Prince seemed to be purposefully distancing himself from the outsized successes of Purple Rain. In truth, however, much of Around the World in a Day was recorded while sessions with the Revolution continued for Prince's breakthrough 1984 project – with the notable exception of "Raspberry Beret," which had first been demoed in 1982, and was completed in August 1984 after Purple Rain was released.
So what made the kaleidoscopic Around the World in a Day seem so, well, different? It was principally a matter of approach. Prince was determined to do things his own way, releasing the album with little fanfare, and staying off the road. The colorful cover for this first release from Prince's new Paisley Park Records featured a psychedelic painting by Doug Henders – chosen, Prince told Rolling Stone in 1985, "because I thought people were tired of looking at me. Who wants another picture of him?"
Around the World in a Day itself seemed determinedly small-scale – save for one or two songs, "Raspberry Beret" among them. No single was released prior to the album, and when Prince finally acquiesced for this new song on May 15, 1985, he again took an unusual approach with the video. In it, a newly shorn Prince pointedly cleared his throat before the main song began, prompting MTV VJ Mark Goodman to ask what that actually meant. "I just did it ... to do something no one else would do," he answers in Prince: Inside the Music and the Masks.
As millions of freshly minted fans were quickly learning, that was the essence of Prince, the master of confounding expectations. This sense of rugged individuality permeates "Raspberry Beret," which – along with five others on the nine-track Around the World in a Day – is essentially a solo performance. The song was completed with only a group of background vocalists that included the Revolution's Wendy Melvoin and Lisa Coleman, and a trio of strings.
Fans might have been expecting something that rocked more, or something that grooved more, or something that displayed a more overtly sexual attitude. Instead, Prince offered a moment of sweet, unadorned romanticism, with sly, winking lyrics couched in a breezy orchestration that was as lighthearted as a certain girl's signature accessory.

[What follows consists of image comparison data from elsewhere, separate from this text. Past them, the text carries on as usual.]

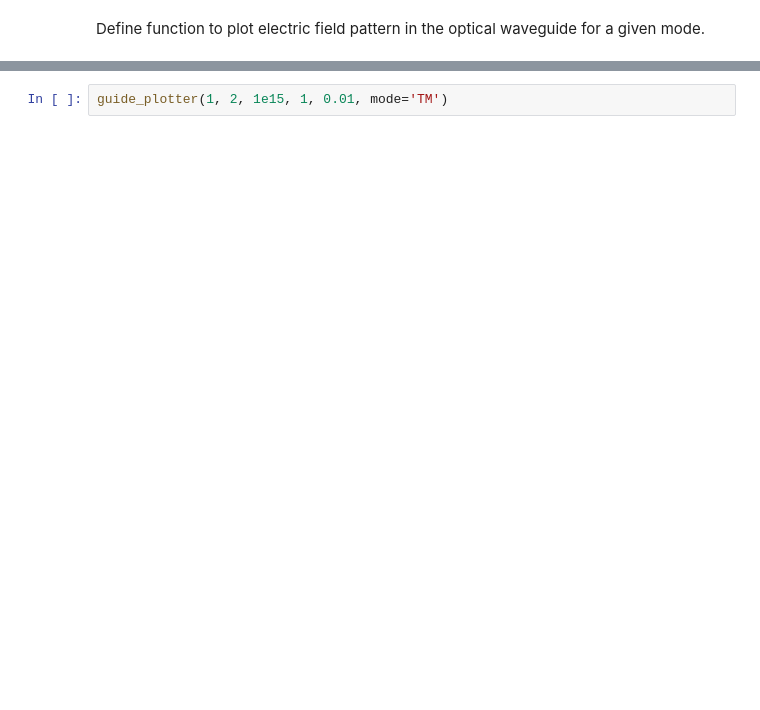
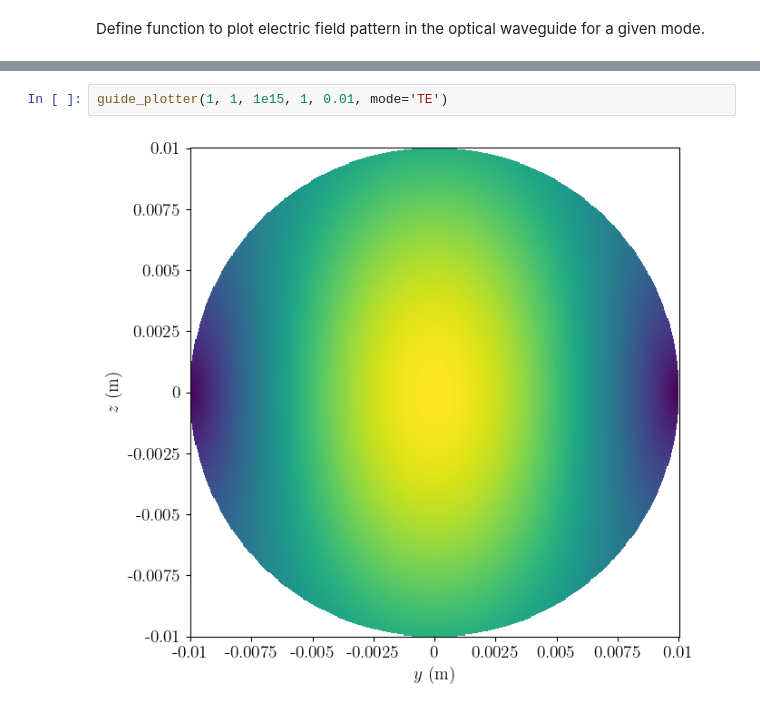
Before and after one commit to kya320/workshops, a Jupyter notebook: optical_waveguide.ipynb, the cells around one changed output, grey strips where cells are left out. Saved outputs shown, nothing was run; the diff lists cells and outputs as text; blank space fills up the shorter version.

```diff
--- a/optical_waveguide.ipynb
+++ b/optical_waveguide.ipynb
@@ -162,4 +169,6 @@ def TM_electric_field(m, n, frequency, kappa_e, radius, R, PHI):
 
     return E_r, E_phi, E_x
 # %%
-guide_plotter(1, 2, 1e15, 1, 0.01, mode='TM')
+guide_plotter(1, 1, 1e15, 1, 0.01, mode='TE')
+# %% [output]
+[figure, added]
```
Also changed, not shown: parts of 6 cells of this notebook.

And yet Purple Rain simply would not go away. The follow up was a solid hit, spending three weeks at No. 1 on the way to double-platinum sales. But Around the World in a Day arrived less than a month after Prince claimed an Academy Award for best original song score for Purple Rain, even as that earlier album – which sold a whopping 10 million copies in the U.S. alone – lingered on in the Top 200 through the end of 1985.
Still deeply restless, Prince made a dramatic creative shift after just one more album with the Revolution.
“In some ways, [Purple Rain] was more detrimental than good," Prince admitted much later, in a 1999 talk with Entertainment Weekly. "People’s perception of me changed after that, and it pigeonholed me. I saw kids coming to concerts who screamed just because that’s where the audience screamed in the movie. That’s why I did Around the World in a Day, to totally change that. I wanted not to be pigeonholed.”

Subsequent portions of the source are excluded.